He stares at the football game like it's a new religion and he's a born again Christian, he worships at the feet of quarterbacks and prays for the salvation of receivers, all while stuffing his face with butter devout microwave popcorn.
Occasionally I see him move, I think I even saw him lift his left side slightly, but to my disgust it was only to release one of the most pungent smells I have ever encountered. He makes no motion that he recognizes I am there, except to occasionally grunt and shake an empty beer bottle at me, signaling his need to be refreshed.
I look around the room, past the 65 inch television, past the leather couches, past the multiple pictures of family vacations and I miss the simple man who once confided that he hoped to be a lawyer for the people, helping those who needed saving from the high priced attorneys.
His head shows shadows of the thick dark hair he once possessed, His once tall, lanky body has filed in and he is better described as full. The green eyes that have looked at me lovingly, seductively, and angrily all equally are now pinched in a denial of much needed glasses.
I look at him and wonder if there is still the man that wooed me under all those layers of forgotten male species.
I recall the man who was shy and forward all at the same time, the man who approached me with a shy smile and asked if he could take me out. I remember how my Prince Charming came riding in on his 10 year old, dented, white Toyota corolla, opening the door and holding my hand as I slipped into the cracked bucket seats. How excited he was to tell me he had made reservations at one of the best restaurants in town. He thought I couldn't see how his eyes grew ten sizes when he looked at the menu, or how he had ordered water but didn't react when I ordered lobster. I remember sitting outside my third floor apartment in his car with a broken heater, glancing up at my roommate spying on us from the window as he explained his plan for his future. I watched him nervously fidget at the end of the night, standing by my door, trying to gather the courage to kiss me before I lean forward and decide to end his anguish.

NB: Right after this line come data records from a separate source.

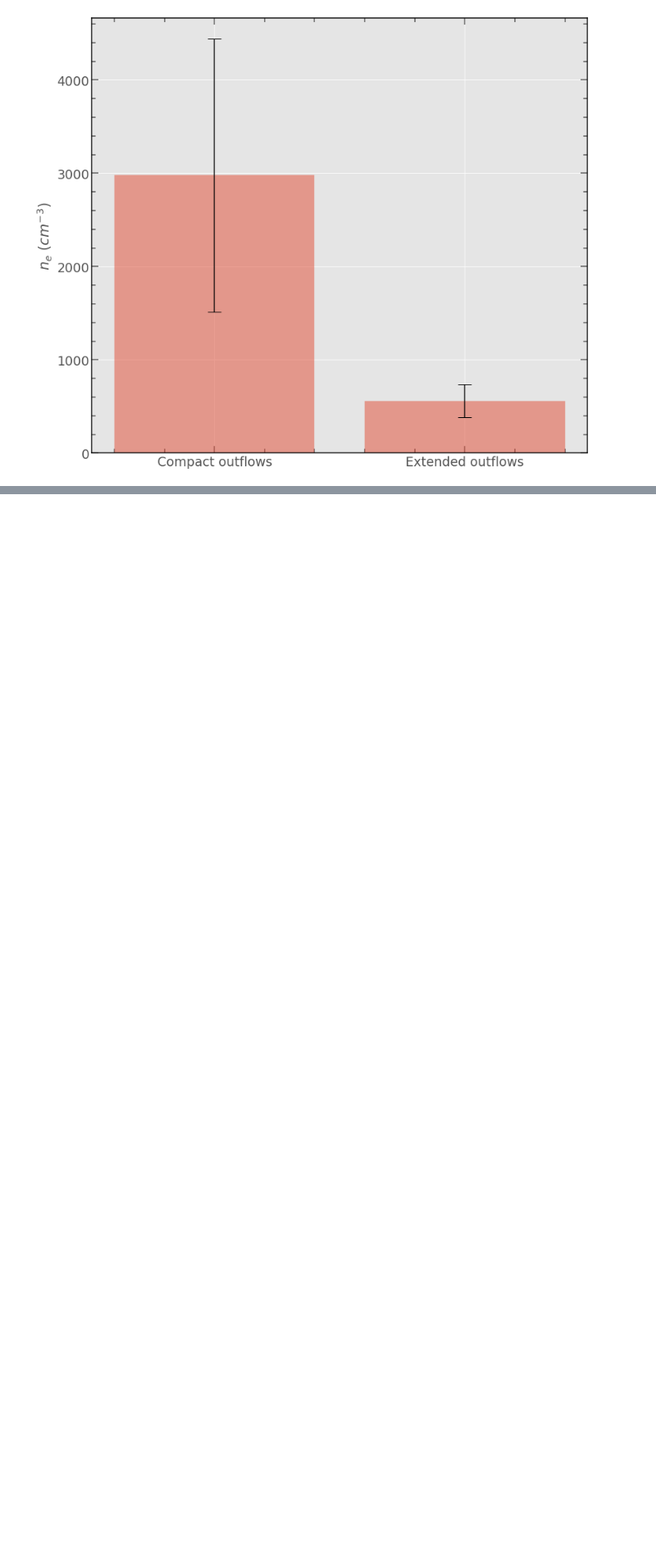
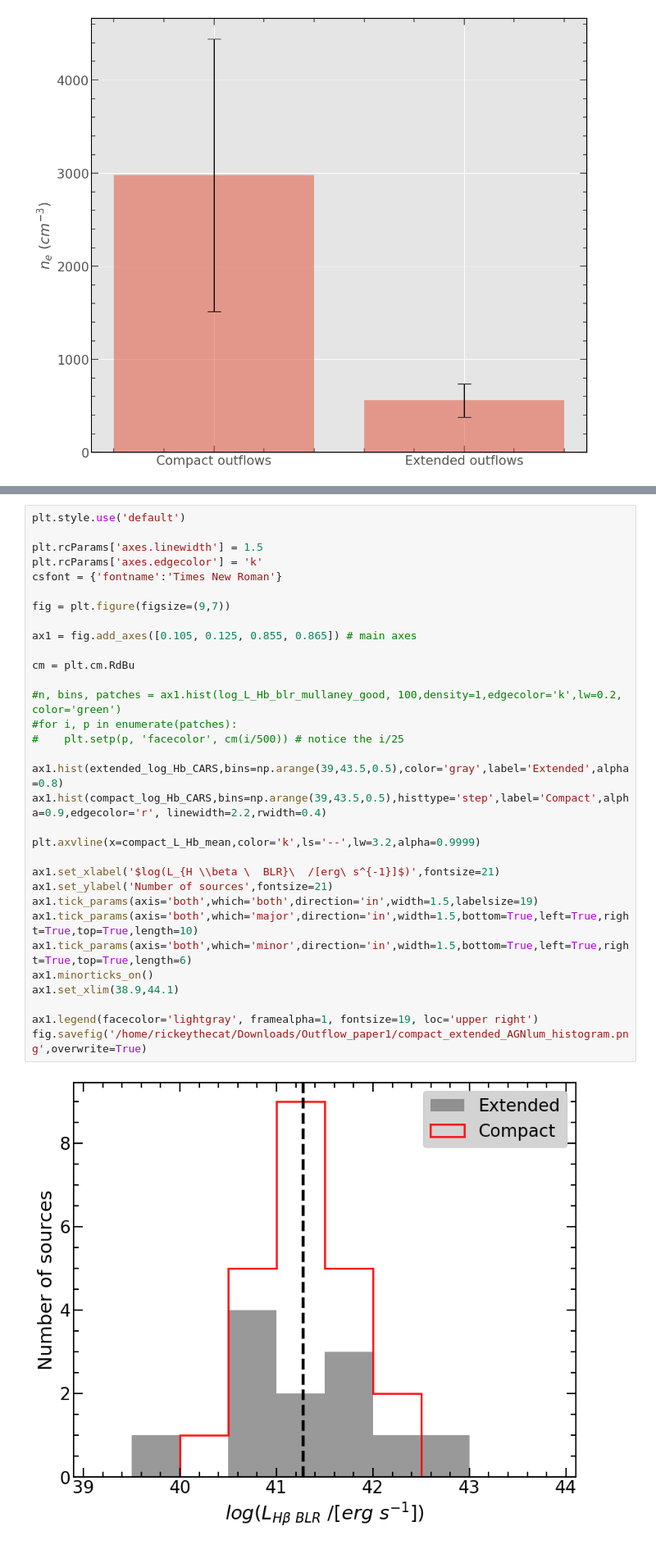
Before and after one commit to astrmainak/mainaksingha1, a Jupyter notebook: Result Plots Paper 1.ipynb, the cells around one changed output, grey strips where cells are left out. Shown at 82% size. Drawn from its saved outputs; the diff is of its cells as text; blank space fills up the shorter version.

```diff
--- a/Result Plots Paper 1.ipynb
+++ b/Result Plots Paper 1.ipynb
@@ -462,0 +493,34 @@ plt.hist(np.random.choice(extended_log_Hb_CARS,size=100))
+# %%
+plt.style.use('default')
+
+plt.rcParams['axes.linewidth'] = 1.5
+plt.rcParams['axes.edgecolor'] = 'k'
+csfont = {'fontname':'Times New Roman'}
+
+fig = plt.figure(figsize=(9,7))
+
+ax1 = fig.add_axes([0.105, 0.125, 0.855, 0.865]) # main axes
+
+cm = plt.cm.RdBu
+
+#n, bins, patches = ax1.hist(log_L_Hb_blr_mullaney_good, 100,density=1,edgecolor='k',lw=0.2, color='green')
+#for i, p in enumerate(patches):
+#    plt.setp(p, 'facecolor', cm(i/500)) # notice the i/25
+
+ax1.hist(extended_log_Hb_CARS,bins=np.arange(39,43.5,0.5),color='gray',label='Extended',alpha=0.8)
+ax1.hist(compact_log_Hb_CARS,bins=np.arange(39,43.5,0.5),histtype='step',label='Compact',alpha=0.9,edgecolor='r', linewidth=2.2,rwidth=0.4)
+
+plt.axvline(x=compact_L_Hb_mean,color='k',ls='--',lw=3.2,alpha=0.9999)
+
+ax1.set_xlabel('$log(L_{H \\beta \  BLR}\  /[erg\ s^{-1}]$)',fontsize=21)
+ax1.set_ylabel('Number of sources',fontsize=21)
+ax1.tick_params(axis='both',which='both',direction='in',width=1.5,labelsize=19)
+ax1.tick_params(axis='both',which='major',direction='in',width=1.5,bottom=True,left=True,right=True,top=True,length=10)
+ax1.tick_params(axis='both',which='minor',direction='in',width=1.5,bottom=True,left=True,right=True,top=True,length=6)
+ax1.minorticks_on()
+ax1.set_xlim(38.9,44.1)
+
+ax1.legend(facecolor='lightgray', framealpha=1, fontsize=19, loc='upper right')
+fig.savefig('/home/rickeythecat/Downloads/Outflow_paper1/compact_extended_AGNlum_histogram.png',overwrite=True)
+# %% [output]
+[figure, added]
```
Also changed, not shown: parts of 35 cells of this notebook.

Now after 18 years of marriage the beater corolla has been replaced with a brand new Sequoia, all amenities included. The apartments we shared were abandoned for a five bedroom, two-level home in the suburbs, fully occupied with two mini versions of us. Fancy dinners consist of non-macaroni and cheese entrees and quality time is spent in the bedroom, passed out on our two thousand dollar mattress. Now he saves the world from the comfort of a 25th story office as a future partner at Gorman&Gale law offices. I play the part of the doting housewife and fulltime mother, entertaining my need to contribute by writing an advice column for a small local paper.
I look at him and wonder if he misses the exciting feeling we used to have when we sat next to each other. The burning sensation that lust brings, until you get a 24 hour reminder of what the consequences are crying in the room next to you at 2 am.
I look at my children in a photograph next to me, holding each other tight for the photo, little replica's of my husband and I. Jay, tall, dark haired and muscular at 15 like my husband, quick as a whip and just as sharp with his tongue. Katy, petite with brown curls framing a trusting face at 12. Her world was her father and every other man was just in it.
Their birth changed my husband and me from irresponsible reckless singles to CNN watching, church going, judgment giving middle class parents, complete with stressed attitudes and high strung responses. But in my 15 years as a mother I wouldn't change a day.
He sits there watching the game as I contemplate all this, wondering if he even knows anything is wrong. I miss the romance; I miss our lives, and most of all I miss him, the him that used to show attention in the most wonderful of ways. I contemplate the best way to bring this up when I hear a loud groan as the TV announces the final score of the game.
"I can't believe they couldn't get into the end zone the whole game! Morons!" he was grumbling to himself.
"Tom?" I say a little louder than the TV.
"Yeah?" he acknowledges me without turning from the television.
"Can we talk?"
Tom sighs and turns the TV off. He looks down at his hands before turning his head to look at me. I inhale deeply and look at my husband of 18 years.
"Tom, I miss us."
"Malia I want a divorce." We spoke at the same time.
"What?" Did I hear that right?
"I want a divorce Malia." He sighs deeply and rests his head in his hands, hiding from my look of shock.
"What, why?" Tears are stinging my eyes as I try to maintain my calm.
"Does it matter Malia?"
"Yeah it kind of does Tom." I can feel my frustration mix with my panic.
He sighs and gets up from the chair, running his hand over his bald head. He can't look at me, Coward, coward, coward!
He glances back over his shoulder giving me a side glance.
"I'll be out by the end of the week; I'll go stay in a hotel and pack when the kids aren't here."
And with that my husband of 18 years walked away, from me, from our kids, from our home, from the promise of the rest of our lives.